“I don’t in any way believe that that was too harsh. He was warned. God made every provision … When you sin, you forfeit any claim you had to human existence, because the purpose of his life and Eve’s life, and our lives was to represent the holiness of God. I don’t believe it’s unjust for God to take away the gift of life that he gave freely if it wasn’t used for the purpose for which he gave it. Because when we sin, what we are saying is—we are not just making a mistake—we are saying no to God’s law; we are saying your law is not good; we’re saying—God, your law does not cut it, I’m not under your authority; my judgment is superior to yours; I’m defying and opposing you, who in reality I owe everything to.”
“The amazing thing is not that God has judged people in the Bible; it is that God has not judged everybody.”
“I have seen some people teach on holiness and they almost seemed happy some people were going to hell.”

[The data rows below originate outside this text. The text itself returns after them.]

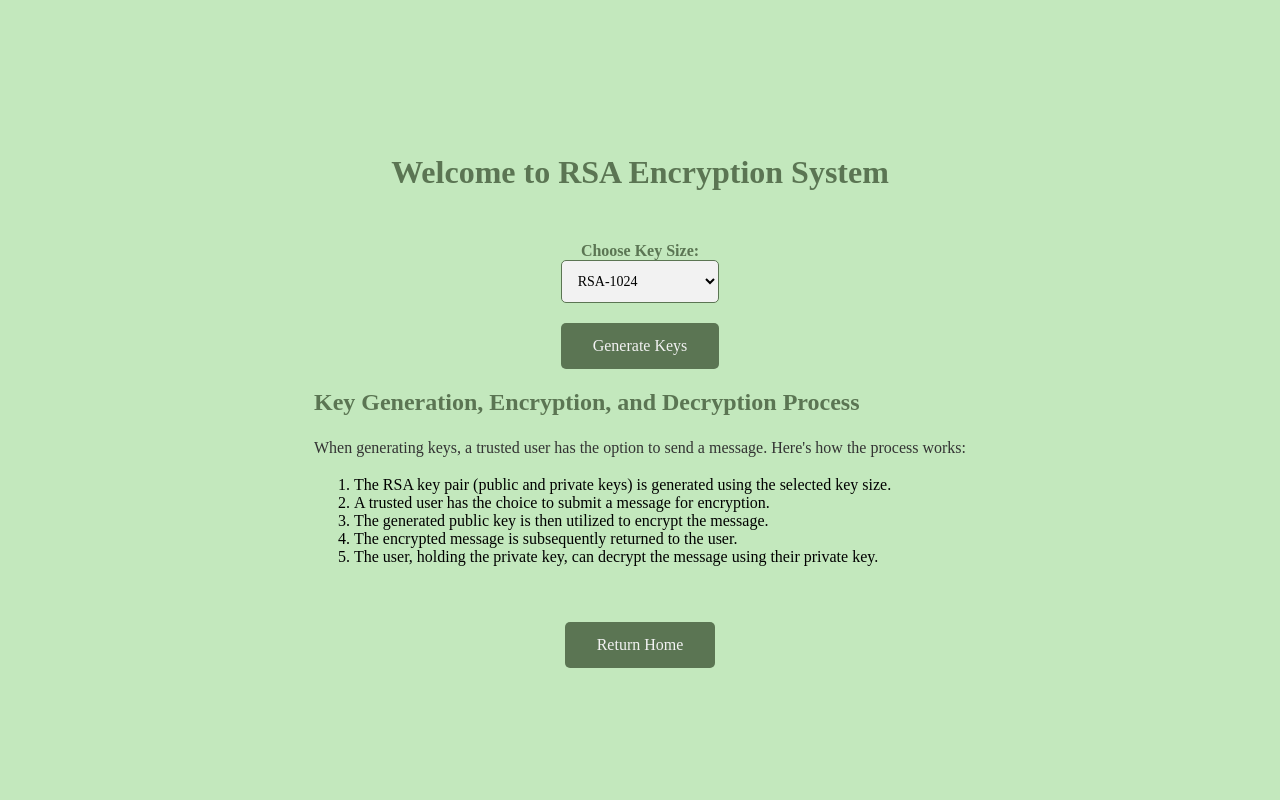
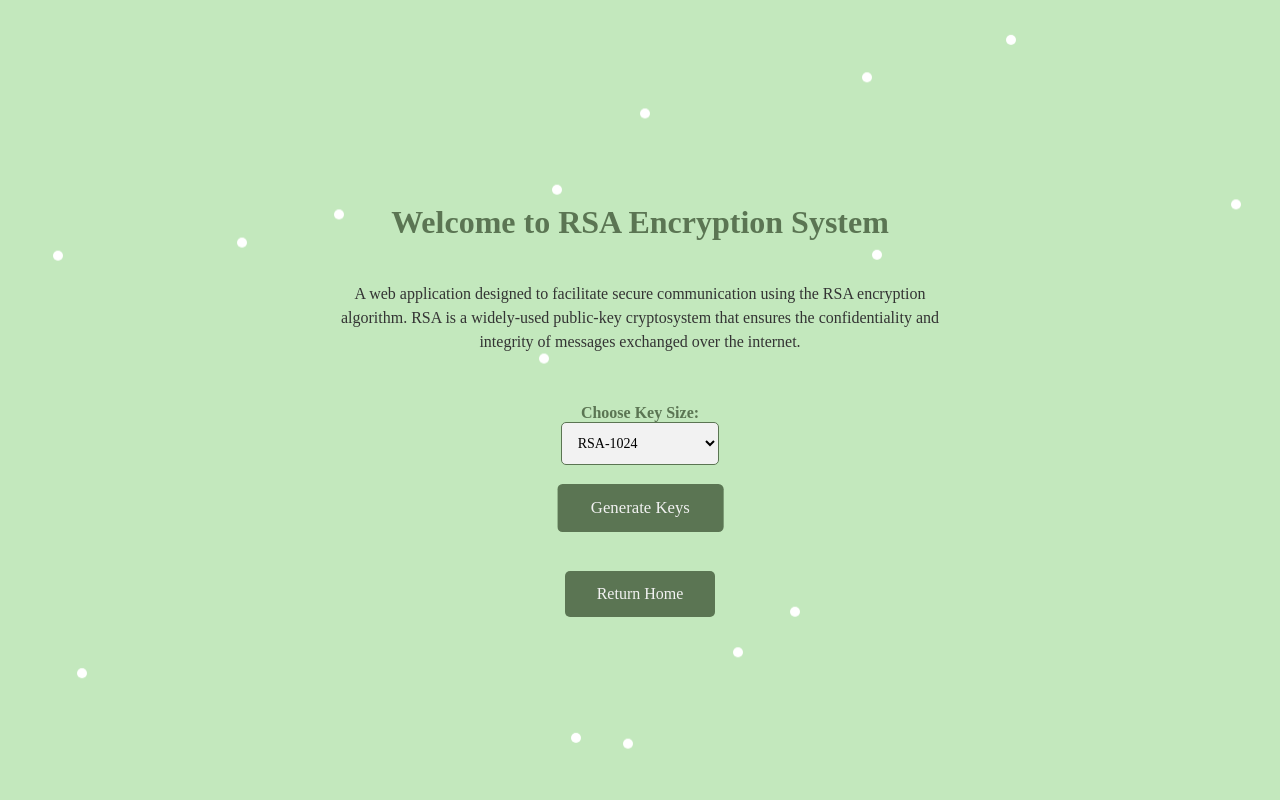
Before and after one commit to Charbelghanime/RSA_1024_2048, a Flask app: page / in a window 1280 px wide. Run offline with Flask 3, Linux system fonts and the light colour scheme.

Commit message:
Update home.html

```diff
--- a/Templates/home.html
+++ b/Templates/home.html
@@ -1,5 +1,3 @@
-<!-- home.html -->
-
 <!DOCTYPE html>
 <html lang="en">
 <head>
@@ -7,40 +5,63 @@
     <meta name="viewport" content="width=device-width, initial-scale=1.0">
     <title>Home</title>
     <link rel="stylesheet" type="text/css" href="static/style.css">
+    <style>
+        /* Add the styles here */
+        .intro-container {
+            text-align: center;
+        }
+
+        .intro-text {
+            max-width: 600px;
+            margin: 0 auto;
+            padding: 20px;
+        }
+    </style>
 </head>
 <body>
-    <h1>Welcome to RSA Encryption System</h1>
+    <div class="intro-container">
+        <h1>Welcome to RSA Encryption System</h1>
+        <p class="intro-text">
+            A web application designed to facilitate secure communication using the RSA encryption algorithm.
+            RSA is a widely-used public-key cryptosystem that ensures the confidentiality
+            and integrity of messages exchanged over the internet.
+        </p>
+    </div>
 
-    <!-- Key Generation Form -->
     <form method="POST" action="/generate">
         <label for="keysize">Choose Key Size:</label>
         <select name="keysize" required>
             <option value="1024">RSA-1024</option>
             <option value="2048">RSA-2048</option>
         </select>
-        <input type="submit" value="Generate Keys">
+        <input type="submit" value="Generate Keys" class="generate-key-button pulse">
+
     </form>
 
-    <!-- Explanation Section -->
-    <div class="explanation">
-        <h2>Key Generation, Encryption, and Decryption Process</h2>
-        <p class="white-paragraph">When generating keys, a trusted user has the option to send a message. Here's how the process works:</p>
+    {% if 'private_key_d' not in session or 'private_key_n' not in session %}
+    <!-- Show the "Return Home" button only if the user is not logged in -->
+    <form action="{{ url_for('return_home') }}" method="POST">
+        <input type="submit" value="Return Home">
+    </form>
+    {% endif %}
 
-        <ol>
-            <li>The RSA key pair (public and private keys) is generated using the selected key size.</li>
-            <li>A trusted user has the choice to submit a message for encryption.</li>
-            <li>The generated public key is then utilized to encrypt the message.</li>
-            <li>The encrypted message is subsequently returned to the user.</li>
-            <li>The user, holding the private key, can decrypt the message using their private key.</li>
-        </ol>
-    </div>
+    <script>
+        document.addEventListener("DOMContentLoaded", function () {
+          const numSnowflakes = 50;
 
+          for (let i = 0; i < numSnowflakes; i++) {
+            createSnowflake();
+          }
 
-    <!-- Show the "Return Home" button only if the user is not logged in -->
-    {% if 'private_key_d' not in session or 'private_key_n' not in session %}
-        <form action="{{ url_for('return_home') }}" method="POST">
-            <input type="submit" value="Return Home">
-        </form>
-    {% endif %}
+          function createSnowflake() {
+            const snowflake = document.createElement("div");
+            snowflake.className = "snowflake";
+            snowflake.style.left = `${Math.random() * 100}vw`;
+            snowflake.style.animationDuration = `${Math.random() * 2 + 1}s`;
+            document.body.appendChild(snowflake);
+          }
+        });
+      </script>
+
 </body>
 </html>
```
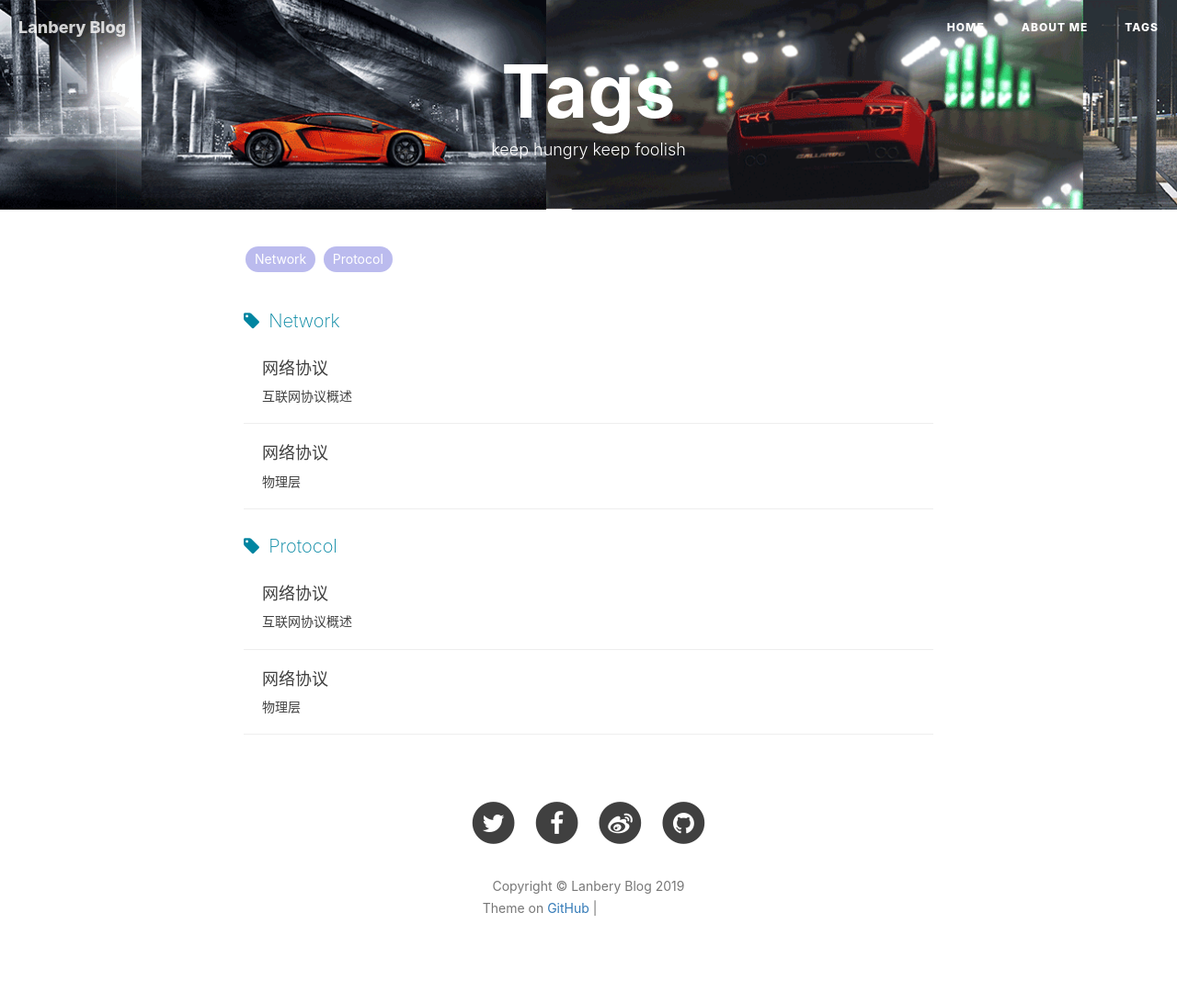
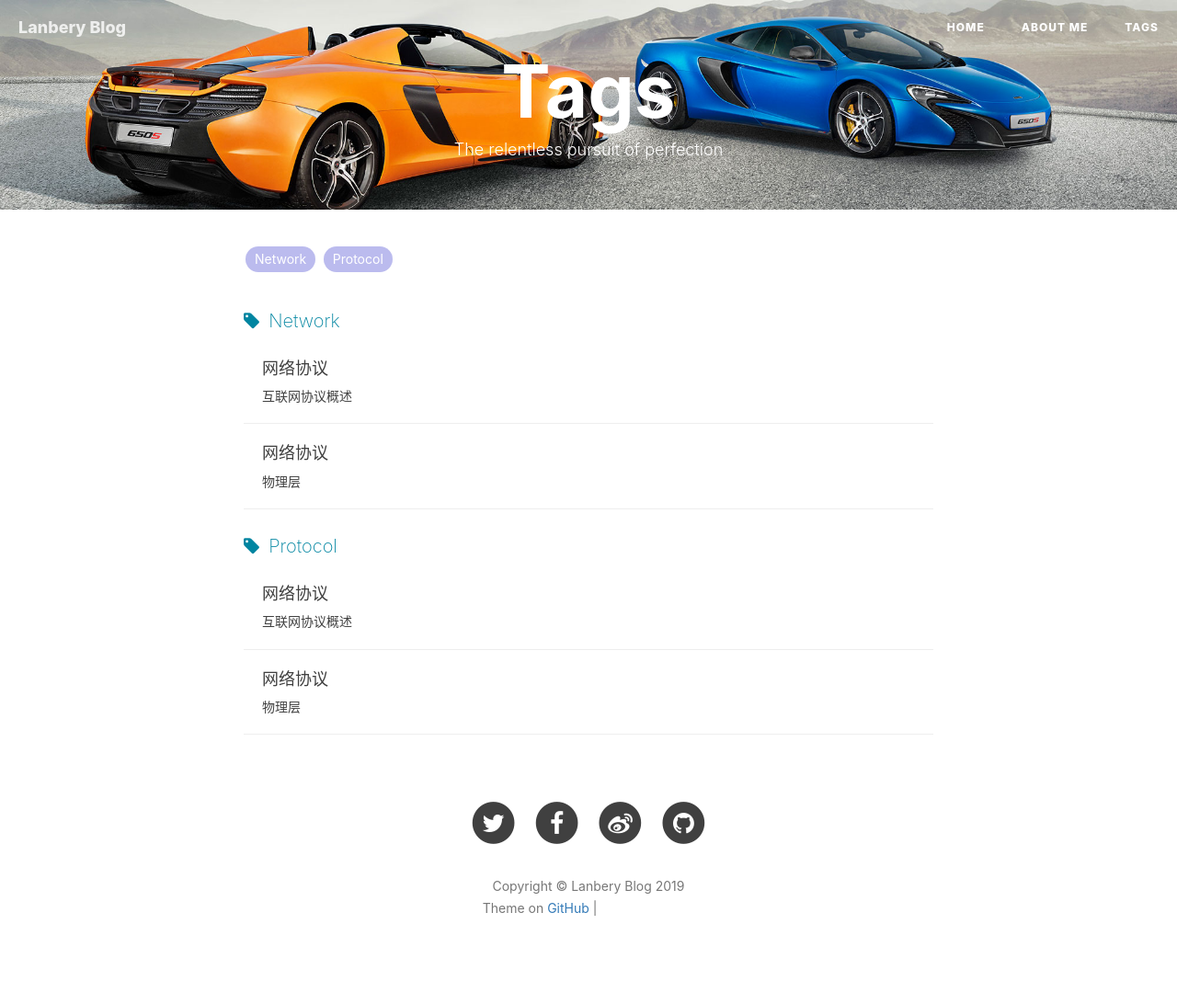
Before and after one commit to lanbery/lanbery.github.io, a Jekyll site: the page built from tags.html, in a window 1280 px wide. Shown: the whole page at 92% size. Built offline with Jekyll 4.4.1, drawn with Linux system fonts in a browser that asks for light colours; nearby versions of some CDN libraries; comment, search, counter and statistics services are not loaded; grey boxes are pictures that could not be loaded.

Commit message:
add tag banner

```diff
--- a/tags.html
+++ b/tags.html
@@ -1,8 +1,8 @@
 ---
 title: Tags
 layout: default
-description: keep hungry keep foolish
-header-img: "img/lambor-227.png"
+description: The relentless pursuit of perfection
+header-img: "img/650sbanner-hero.jpg"
 ---
 
 <!-- Page Header -->
```
Also changed, not shown: img/650sbanner-hero.jpg (added).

“God does not delight in sending people to hell … His judgment is not like our temper that flares up in an instant.”
“As soon as that apple hit Adam’s lips and Eve’s lips, they should have been wasted immediately, but God was merciful . . . justice was delayed so that grace might enter history.”
“The issue is not why does God punish sin, but why does he permit the ongoing rebellion of man?”
There was also an endearing moment, when in the midst of some hilarious Mahaney jokes, he turned to my mentor, Henry Tyler, who was on the stage beside him and said, “Henry, I don’t think Martyn Lloyd-Jones would have approved of this exegesis, do you?” It was a funny and intimate moment that nicely offset the conviction and passion of much of the sermon. While I am not sure that Lloyd-Jones would have approved of the humor, I like to think he would definitely have approved of the life-transforming effect on one young boy, and I suspect many others sitting in that circus top tent on a racecourse at Plumsted that evening.
Do you remember this sermon or one of Mahaney’s other ones on God killing people? What impact did it have on you?
This talk is reproduced with the permission of Newfrontiers. Visit their website for further free downloads from a variety of Newfrontiers events.